(Detected change data)
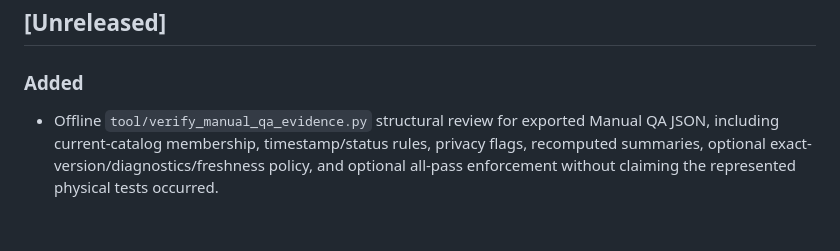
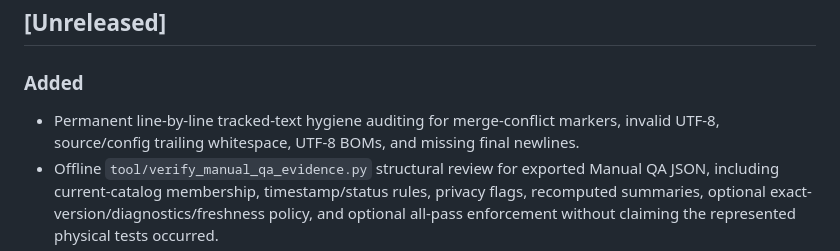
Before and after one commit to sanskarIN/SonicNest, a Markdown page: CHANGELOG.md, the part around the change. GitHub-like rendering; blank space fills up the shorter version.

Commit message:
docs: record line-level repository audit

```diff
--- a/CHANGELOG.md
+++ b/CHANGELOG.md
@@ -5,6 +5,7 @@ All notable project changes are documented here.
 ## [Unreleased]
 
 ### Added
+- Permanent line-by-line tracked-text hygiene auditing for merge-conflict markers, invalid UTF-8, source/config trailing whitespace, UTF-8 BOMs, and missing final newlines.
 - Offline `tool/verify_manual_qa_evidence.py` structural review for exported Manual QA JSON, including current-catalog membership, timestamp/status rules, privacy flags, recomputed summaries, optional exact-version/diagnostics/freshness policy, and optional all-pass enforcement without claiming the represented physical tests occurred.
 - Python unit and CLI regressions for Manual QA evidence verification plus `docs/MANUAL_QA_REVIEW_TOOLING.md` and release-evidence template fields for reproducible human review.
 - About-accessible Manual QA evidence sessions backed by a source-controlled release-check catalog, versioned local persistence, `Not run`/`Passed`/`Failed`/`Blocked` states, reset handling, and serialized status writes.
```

==

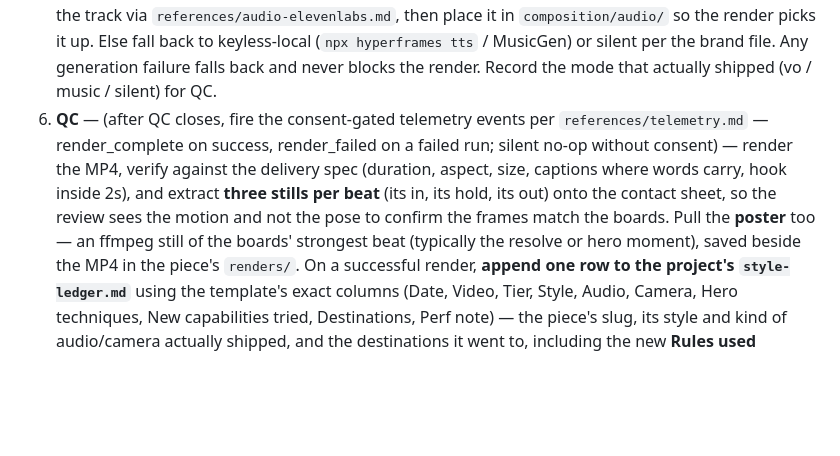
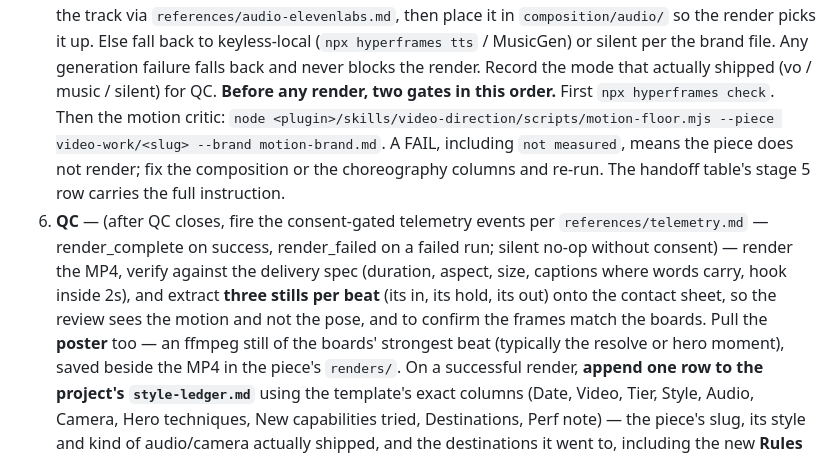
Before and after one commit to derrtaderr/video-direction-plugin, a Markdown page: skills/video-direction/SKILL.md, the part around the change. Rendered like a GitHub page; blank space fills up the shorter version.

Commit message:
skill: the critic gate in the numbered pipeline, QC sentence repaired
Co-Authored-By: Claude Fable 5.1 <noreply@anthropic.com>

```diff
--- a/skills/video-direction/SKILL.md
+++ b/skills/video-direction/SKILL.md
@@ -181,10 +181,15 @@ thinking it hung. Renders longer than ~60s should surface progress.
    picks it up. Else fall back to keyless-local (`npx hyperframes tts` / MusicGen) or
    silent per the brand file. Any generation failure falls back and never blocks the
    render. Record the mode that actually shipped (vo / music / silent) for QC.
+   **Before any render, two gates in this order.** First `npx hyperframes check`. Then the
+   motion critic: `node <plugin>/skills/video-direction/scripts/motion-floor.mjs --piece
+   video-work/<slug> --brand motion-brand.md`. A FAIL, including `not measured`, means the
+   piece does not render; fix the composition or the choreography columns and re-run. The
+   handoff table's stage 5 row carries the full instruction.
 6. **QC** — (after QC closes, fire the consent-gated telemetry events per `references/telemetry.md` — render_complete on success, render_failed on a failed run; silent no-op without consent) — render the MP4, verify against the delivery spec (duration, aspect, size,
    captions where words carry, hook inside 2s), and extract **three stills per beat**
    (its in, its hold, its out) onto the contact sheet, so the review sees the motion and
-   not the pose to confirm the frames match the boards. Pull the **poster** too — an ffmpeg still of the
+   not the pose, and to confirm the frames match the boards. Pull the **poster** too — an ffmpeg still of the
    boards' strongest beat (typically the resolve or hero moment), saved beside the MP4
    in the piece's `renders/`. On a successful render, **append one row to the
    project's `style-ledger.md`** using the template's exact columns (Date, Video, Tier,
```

■ **TRY IT**: When a line in the data above contains the string "CHANGELOG", copy that line.

■ **SOLVED EXERCISE**:
Before and after one commit to sanskarIN/SonicNest, a Markdown page: CHANGELOG.md, the part around the change. GitHub-like rendering; blank space fills up the shorter version.
--- a/CHANGELOG.md
+++ b/CHANGELOG.md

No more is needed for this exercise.